Here's a hair-raising tale with, at least, a happy ending, though it started badly enough. When irresponsible people are ready to discard their dogs, there's no reason to suppose they'll be more responsible in the manner by which they do it.
Alice Via of Lakeside, California, apparently to feed her dog-hoarding disorder, advertised herself as a rescue shelter for boxers and chihuahuas, providing an easy drop-off for dogs whose lives had probably already been pretty sad.
Eventually she had 63 dogs which spent twenty-three hours a day in small filthy crates stacked two-high throughout her tiny 750 square foot home, as shown in the photograph down at the bottom of this page.
They were dehydrated, having been deprived of water so they wouldn't pee quite so much in their boxes. So too they were underfed. Feces and vomit matted their bald-patchy fur.
They were suffering from a variety of diseases and had injuries from attempting to escape. A typical boxer had six ticks just in one ear alone.
The chihuahua shown in three pictures here at the right is not a hairless xolo, though it is completely bald -- from mange. After antibiotic injections and antibacterial baths, the hair will grow back, and "they will become happy little chihuahuas," said animal control officer Lieutenant Dan Desouza.
Early in March 2010, Via, age 65, was arrested for felony animal abuse and carted away in handcuffs.
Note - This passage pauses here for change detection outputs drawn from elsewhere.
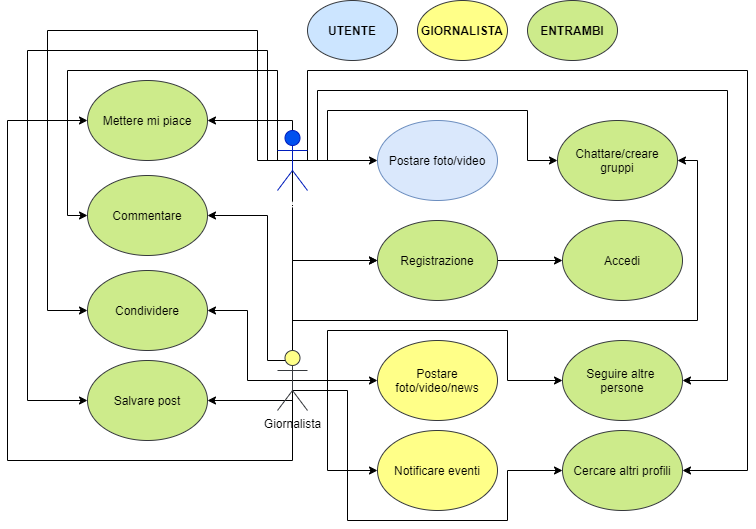
Above: UseCase.png in LucaNastasi/LibroAuto (draw.io), before the change. Source tidied: cells renumbered, new cells last; positions are measured from the earlier drawing's top-left corner, leaving out a move shared by most shapes.
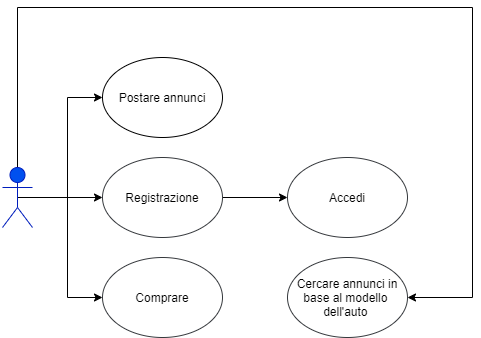
Later version of the same file.

The edit, as a diff of the source:
```diff
@@ -12,211 +12,38 @@
     <mxCell id="3" style="edgeStyle=orthogonalEdgeStyle;rounded=0;jettySize=auto;html=1;exitX=0.5;exitY=0.5;exitDx=0;exitDy=0;exitPerimeter=0;entryX=0;entryY=0.5;entryDx=0;entryDy=0;" parent="1" edge="1" source="11" target="35">
       <mxGeometry relative="1" as="geometry" />
     </mxCell>
+    <mxCell id="9" style="edgeStyle=orthogonalEdgeStyle;rounded=0;jettySize=auto;html=1;exitX=0.5;exitY=0.5;exitDx=0;exitDy=0;exitPerimeter=0;entryX=1;entryY=0.5;entryDx=0;entryDy=0;" parent="1" edge="1" source="11" target="34">
+      <mxGeometry relative="1" as="geometry">
+        <Array as="points">
+          <mxPoint x="285" y="70" />
+          <mxPoint x="740" y="70" />
+          <mxPoint x="740" y="360" />
+        </Array>
+      </mxGeometry>
+    </mxCell>
     <mxCell id="4" style="edgeStyle=orthogonalEdgeStyle;rounded=0;jettySize=auto;html=1;exitX=0.5;exitY=0.5;exitDx=0;exitDy=0;exitPerimeter=0;entryX=0;entryY=0.5;entryDx=0;entryDy=0;" parent="1" edge="1" source="11" target="28">
-      <mxGeometry relative="1" as="geometry">
-        <Array as="points">
-          <mxPoint x="270" y="160" />
-          <mxPoint x="270" y="70" />
-          <mxPoint x="60" y="70" />
-          <mxPoint x="60" y="215" />
-        </Array>
-      </mxGeometry>
+      <mxGeometry relative="1" as="geometry" />
     </mxCell>
-    <mxCell id="5" style="edgeStyle=orthogonalEdgeStyle;rounded=0;jettySize=auto;html=1;exitX=0.5;exitY=0.5;exitDx=0;exitDy=0;exitPerimeter=0;entryX=0;entryY=0.5;entryDx=0;entryDy=0;" parent="1" edge="1" source="11" target="29">
-      <mxGeometry relative="1" as="geometry">
-        <Array as="points">
-          <mxPoint x="250" y="160" />
-          <mxPoint x="250" y="30" />
-          <mxPoint x="40" y="30" />
-          <mxPoint x="40" y="310" />
-        </Array>
-      </mxGeometry>
-    </mxCell>
-    <mxCell id="6" style="edgeStyle=orthogonalEdgeStyle;rounded=0;jettySize=auto;html=1;exitX=0.5;exitY=0.5;exitDx=0;exitDy=0;exitPerimeter=0;entryX=0;entryY=0.5;entryDx=0;entryDy=0;" parent="1" edge="1" source="11" target="30">
-      <mxGeometry relative="1" as="geometry">
-        <Array as="points">
-          <mxPoint x="260" y="160" />
-          <mxPoint x="260" y="50" />
-          <mxPoint x="20" y="50" />
-          <mxPoint x="20" y="400" />
-        </Array>
-      </mxGeometry>
-    </mxCell>
-    <mxCell id="7" style="edgeStyle=orthogonalEdgeStyle;rounded=0;jettySize=auto;html=1;exitX=0.5;exitY=0.5;exitDx=0;exitDy=0;exitPerimeter=0;entryX=1;entryY=0.5;entryDx=0;entryDy=0;" parent="1" edge="1" source="11" target="31">
-      <mxGeometry relative="1" as="geometry">
-        <Array as="points">
-          <mxPoint x="285" y="120" />
-        </Array>
-      </mxGeometry>
-    </mxCell>
-    <mxCell id="8" style="edgeStyle=orthogonalEdgeStyle;rounded=0;jettySize=auto;html=1;exitX=0.5;exitY=0.5;exitDx=0;exitDy=0;exitPerimeter=0;" parent="1" edge="1" source="11" target="32">
-      <mxGeometry relative="1" as="geometry">
-        <Array as="points">
-          <mxPoint x="320" y="160" />
-          <mxPoint x="320" y="110" />
-          <mxPoint x="520" y="110" />
-          <mxPoint x="520" y="160" />
-        </Array>
-      </mxGeometry>
-    </mxCell>
-    <mxCell id="9" style="edgeStyle=orthogonalEdgeStyle;rounded=0;jettySize=auto;html=1;exitX=0.5;exitY=0.5;exitDx=0;exitDy=0;exitPerimeter=0;entryX=1;entryY=0.5;entryDx=0;entryDy=0;" parent="1" edge="1" source="11" target="34">
-      <mxGeometry relative="1" as="geometry">
-        <Array as="points">
-          <mxPoint x="300" y="160" />
-          <mxPoint x="300" y="70" />
-          <mxPoint x="740" y="70" />
-          <mxPoint x="740" y="470" />
-        </Array>
-      </mxGeometry>
-    </mxCell>
-    <mxCell id="10" style="edgeStyle=orthogonalEdgeStyle;rounded=0;jettySize=auto;html=1;exitX=0.5;exitY=0.5;exitDx=0;exitDy=0;exitPerimeter=0;entryX=1;entryY=0.5;entryDx=0;entryDy=0;" parent="1" edge="1" source="11" target="33">
-      <mxGeometry relative="1" as="geometry">
-        <Array as="points">
-          <mxPoint x="310" y="160" />
-          <mxPoint x="310" y="90" />
-          <mxPoint x="720" y="90" />
-          <mxPoint x="720" y="380" />
-        </Array>
-      </mxGeometry>
-    </mxCell>
     <mxCell id="11" value="Utente" style="shape=umlActor;verticalLabelPosition=bottom;verticalAlign=top;html=1;outlineConnect=0;fillColor=#0050ef;strokeColor=#001DBC;fontColor=#ffffff;" parent="1" vertex="1">
-      <mxGeometry x="270" y="130" width="30" height="60" as="geometry" />
+      <mxGeometry x="270" y="230" width="30" height="60" as="geometry" />
     </mxCell>
-    <mxCell id="12" style="edgeStyle=orthogonalEdgeStyle;rounded=0;jettySize=auto;html=1;exitX=0.5;exitY=0.5;exitDx=0;exitDy=0;exitPerimeter=0;entryX=0;entryY=0.5;entryDx=0;entryDy=0;" parent="1" edge="1" source="22" target="24">
-      <mxGeometry relative="1" as="geometry">
-        <Array as="points">
-          <mxPoint x="285" y="260" />
-        </Array>
-      </mxGeometry>
-    </mxCell>
-    <mxCell id="13" style="edgeStyle=orthogonalEdgeStyle;rounded=0;jettySize=auto;html=1;exitX=0.5;exitY=0.5;exitDx=0;exitDy=0;exitPerimeter=0;entryX=0;entryY=0.5;entryDx=0;entryDy=0;" parent="1" edge="1" source="22" target="26">
-      <mxGeometry relative="1" as="geometry">
-        <Array as="points">
-          <mxPoint x="370" y="380" />
-        </Array>
-      </mxGeometry>
-    </mxCell>
-    <mxCell id="14" style="edgeStyle=orthogonalEdgeStyle;rounded=0;jettySize=auto;html=1;exitX=0.5;exitY=0.5;exitDx=0;exitDy=0;exitPerimeter=0;entryX=0;entryY=0.5;entryDx=0;entryDy=0;" parent="1" edge="1" source="22" target="27">
-      <mxGeometry relative="1" as="geometry">
-        <Array as="points">
-          <mxPoint x="320" y="380" />
-          <mxPoint x="320" y="470" />
-        </Array>
-      </mxGeometry>
-    </mxCell>
-    <mxCell id="15" style="edgeStyle=orthogonalEdgeStyle;rounded=0;jettySize=auto;html=1;exitX=0.5;exitY=0.5;exitDx=0;exitDy=0;exitPerimeter=0;entryX=1;entryY=0.5;entryDx=0;entryDy=0;" parent="1" edge="1" source="22" target="28">
-      <mxGeometry relative="1" as="geometry">
-        <Array as="points">
-          <mxPoint x="285" y="360" />
-          <mxPoint x="260" y="360" />
-          <mxPoint x="260" y="215" />
-        </Array>
-      </mxGeometry>
-    </mxCell>
-    <mxCell id="16" style="edgeStyle=orthogonalEdgeStyle;rounded=0;jettySize=auto;html=1;exitX=0.5;exitY=0.5;exitDx=0;exitDy=0;exitPerimeter=0;entryX=1;entryY=0.5;entryDx=0;entryDy=0;" parent="1" edge="1" source="22" target="29">
-      <mxGeometry relative="1" as="geometry">
-        <Array as="points">
-          <mxPoint x="240" y="380" />
-          <mxPoint x="240" y="310" />
-        </Array>
-      </mxGeometry>
-    </mxCell>
-    <mxCell id="17" style="edgeStyle=orthogonalEdgeStyle;rounded=0;jettySize=auto;html=1;exitX=0.5;exitY=0.5;exitDx=0;exitDy=0;exitPerimeter=0;entryX=1;entryY=0.5;entryDx=0;entryDy=0;" parent="1" edge="1" source="22" target="30">
-      <mxGeometry relative="1" as="geometry">
-        <Array as="points">
-          <mxPoint x="285" y="400" />
-        </Array>
-      </mxGeometry>
-    </mxCell>
-    <mxCell id="18" style="edgeStyle=orthogonalEdgeStyle;rounded=0;jettySize=auto;html=1;exitX=0.5;exitY=0.5;exitDx=0;exitDy=0;exitPerimeter=0;entryX=0;entryY=0.5;entryDx=0;entryDy=0;" parent="1" edge="1" source="22" target="31">
-      <mxGeometry relative="1" as="geometry">
-        <Array as="points">
-          <mxPoint x="285" y="460" />
-          <mxPoint y="460" />
-          <mxPoint y="120" />
-        </Array>
-      </mxGeometry>
-    </mxCell>
-    <mxCell id="19" style="edgeStyle=orthogonalEdgeStyle;rounded=0;jettySize=auto;html=1;exitX=0.5;exitY=0.5;exitDx=0;exitDy=0;exitPerimeter=0;" parent="1" edge="1" source="22" target="32">
-      <mxGeometry relative="1" as="geometry">
-        <Array as="points">
-          <mxPoint x="285" y="320" />
-          <mxPoint x="690" y="320" />
-          <mxPoint x="690" y="160" />
-        </Array>
-      </mxGeometry>
-    </mxCell>
-    <mxCell id="20" style="edgeStyle=orthogonalEdgeStyle;rounded=0;jettySize=auto;html=1;exitX=0.5;exitY=0.5;exitDx=0;exitDy=0;exitPerimeter=0;entryX=0;entryY=0.5;entryDx=0;entryDy=0;" parent="1" edge="1" source="22" target="33">
-      <mxGeometry relative="1" as="geometry">
-        <Array as="points">
-          <mxPoint x="320" y="380" />
-          <mxPoint x="320" y="330" />
-          <mxPoint x="500" y="330" />
-          <mxPoint x="500" y="380" />
-        </Array>
-      </mxGeometry>
-    </mxCell>
-    <mxCell id="21" style="edgeStyle=orthogonalEdgeStyle;rounded=0;jettySize=auto;html=1;exitX=0.5;exitY=0.5;exitDx=0;exitDy=0;exitPerimeter=0;entryX=0;entryY=0.5;entryDx=0;entryDy=0;" parent="1" edge="1" source="22" target="34">
-      <mxGeometry relative="1" as="geometry">
-        <Array as="points">
-          <mxPoint x="285" y="390" />
-          <mxPoint x="340" y="390" />
-          <mxPoint x="340" y="520" />
-          <mxPoint x="500" y="520" />
-          <mxPoint x="500" y="470" />
-        </Array>
-      </mxGeometry>
-    </mxCell>
-    <mxCell id="22" value="Giornalista&lt;br&gt;" style="shape=umlActor;verticalLabelPosition=bottom;verticalAlign=top;html=1;outlineConnect=0;fillColor=#ffff88;strokeColor=#36393d;" parent="1" vertex="1">
-      <mxGeometry x="270" y="350" width="30" height="60" as="geometry" />
-    </mxCell>
     <mxCell id="23" style="edgeStyle=orthogonalEdgeStyle;rounded=0;jettySize=auto;html=1;" parent="1" edge="1" source="24" target="25">
       <mxGeometry relative="1" as="geometry" />
     </mxCell>
-    <mxCell id="24" value="Registrazione" style="ellipse;whiteSpace=wrap;html=1;fillColor=#cdeb8b;strokeColor=#36393d;" parent="1" vertex="1">
+    <mxCell id="24" value="Registrazione" style="ellipse;whiteSpace=wrap;html=1;strokeColor=#36393d;fillColor=#FFFFFF;" parent="1" vertex="1">
       <mxGeometry x="370" y="220" width="120" height="80" as="geometry" />
     </mxCell>
-    <mxCell id="25" value="Accedi" style="ellipse;whiteSpace=wrap;html=1;fillColor=#cdeb8b;strokeColor=#36393d;" parent="1" vertex="1">
+    <mxCell id="25" value="Accedi" style="ellipse;whiteSpace=wrap;html=1;strokeColor=#36393d;fillColor=#FFFFFF;" parent="1" vertex="1">
       <mxGeometry x="555" y="220" width="120" height="80" as="geometry" />
     </mxCell>
-    <mxCell id="26" value="Postare foto/video/news" style="ellipse;whiteSpace=wrap;html=1;fillColor=#ffff88;strokeColor=#36393d;" parent="1" vertex="1">
-      <mxGeometry x="370" y="340" width="120" height="80" as="geometry" />
-    </mxCell>
-    <mxCell id="27" value="Notificare eventi" style="ellipse;whiteSpace=wrap;html=1;fillColor=#ffff88;strokeColor=#36393d;" parent="1" vertex="1">
-      <mxGeometry x="370" y="430" width="120" height="80" as="geometry" />
-    </mxCell>
-    <mxCell id="28" value="Commentare" style="ellipse;whiteSpace=wrap;html=1;fillColor=#cdeb8b;strokeColor=#36393d;" parent="1" vertex="1">
-      <mxGeometry x="80" y="175" width="120" height="80" as="geometry" />
+    <mxCell id="28" value="Comprare" style="ellipse;whiteSpace=wrap;html=1;strokeColor=#36393d;fillColor=#FFFFFF;" parent="1" vertex="1">
+      <mxGeometry x="370" y="320" width="120" height="80" as="geometry" />
     </mxCell>
-    <mxCell id="29" value="Condividere" style="ellipse;whiteSpace=wrap;html=1;fillColor=#cdeb8b;strokeColor=#36393d;" parent="1" vertex="1">
-      <mxGeometry x="80" y="270" width="120" height="80" as="geometry" />
-    </mxCell>
-    <mxCell id="30" value="Salvare post" style="ellipse;whiteSpace=wrap;html=1;fillColor=#cdeb8b;strokeColor=#36393d;" parent="1" vertex="1">
-      <mxGeometry x="80" y="360" width="120" height="80" as="geometry" />
-    </mxCell>
-    <mxCell id="31" value="Mettere mi piace" style="ellipse;whiteSpace=wrap;html=1;fillColor=#cdeb8b;strokeColor=#36393d;" parent="1" vertex="1">
-      <mxGeometry x="80" y="80" width="120" height="80" as="geometry" />
-    </mxCell>
-    <mxCell id="32" value="Chattare/creare gruppi" style="ellipse;whiteSpace=wrap;html=1;fillColor=#cdeb8b;strokeColor=#36393d;" parent="1" vertex="1">
-      <mxGeometry x="550" y="120" width="120" height="80" as="geometry" />
-    </mxCell>
-    <mxCell id="33" value="Seguire altre &lt;br&gt;persone" style="ellipse;whiteSpace=wrap;html=1;fillColor=#cdeb8b;strokeColor=#36393d;" parent="1" vertex="1">
-      <mxGeometry x="555" y="340" width="120" height="80" as="geometry" />
-    </mxCell>
-    <mxCell id="34" value="Cercare altri profili" style="ellipse;whiteSpace=wrap;html=1;fillColor=#cdeb8b;strokeColor=#36393d;" parent="1" vertex="1">
-      <mxGeometry x="555" y="430" width="120" height="80" as="geometry" />
+    <mxCell id="34" value="Cercare annunci in&lt;br&gt;base al modello&amp;nbsp;&lt;br&gt;dell'auto&amp;nbsp;" style="ellipse;whiteSpace=wrap;html=1;strokeColor=#36393d;fillColor=#FFFFFF;" parent="1" vertex="1">
+      <mxGeometry x="555" y="320" width="120" height="80" as="geometry" />
     </mxCell>
-    <mxCell id="35" value="Postare foto/video" style="ellipse;whiteSpace=wrap;html=1;fillColor=#dae8fc;strokeColor=#6c8ebf;" parent="1" vertex="1">
+    <mxCell id="35" value="Postare annunci" style="ellipse;whiteSpace=wrap;html=1;fillColor=#FFFFFF;" parent="1" vertex="1">
       <mxGeometry x="370" y="120" width="120" height="80" as="geometry" />
     </mxCell>
-    <mxCell id="36" value="&lt;b&gt;UTENTE&lt;/b&gt;" style="ellipse;whiteSpace=wrap;html=1;fillColor=#cce5ff;strokeColor=#36393d;" parent="1" vertex="1">
-      <mxGeometry x="300" width="90" height="60" as="geometry" />
-    </mxCell>
-    <mxCell id="37" value="&lt;b&gt;ENTRAMBI&lt;/b&gt;" style="ellipse;whiteSpace=wrap;html=1;fillColor=#cdeb8b;strokeColor=#36393d;" parent="1" vertex="1">
-      <mxGeometry x="520" width="90" height="60" as="geometry" />
-    </mxCell>
-    <mxCell id="38" value="&lt;b&gt;GIORNALISTA&lt;/b&gt;" style="ellipse;whiteSpace=wrap;html=1;fillColor=#ffff88;strokeColor=#36393d;" parent="1" vertex="1">
-      <mxGeometry x="410" width="90" height="60" as="geometry" />
-    </mxCell>
   </root>
 </mxGraphModel>
```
The dogs were taken to a real shelter, in San Diego, with sufficient news coverage that people began signing up to adopt the very next day, though due to their sundry illnesses it would be a little while before the dogs were healthy enough to adopt out.
In the meantime the dogs were kenneled with plenty of room to move about, lapped up tons of water, and were provided with soft beds, pillows, and pampering.
The animal rescue community takes no responsibility for these situations gone wrong, but frankly, that community "re-homes" dogs for $200 to $400 per animal and a lot of what passes for rescue are enormous scams conducted by people deluding themselves they do good.
That's precisely how Via was able to fit in tidily with the rescue community. She was so highly regarded that other "rescuers" even permitted her to take dogs from shelters which never checked the conditions in her illegal "shelter." After her arrest, the rescue community said they were surprised because she was well thought of in the community. No changes in policies and methods was broached.
Like other demented "rescue" operators, Via had a very real fondness for dogs and probably never intended to become such a radical abuser. But between the untaxed profit motive, and the very real mental illness of hoarding animals, she like all too many deluded rescuers was never fit for the task.
"They start with the best intentions," said Lt. DeSousa. "They think they can provide for the dogs. This person got overwhelmed." In fact, all across the country, fraud rescuers make this excuse "I got in over my head." That excuse doesn't fly for abusing children, and we can hope more of these scoundrels not only get shut down, but serve some prison time.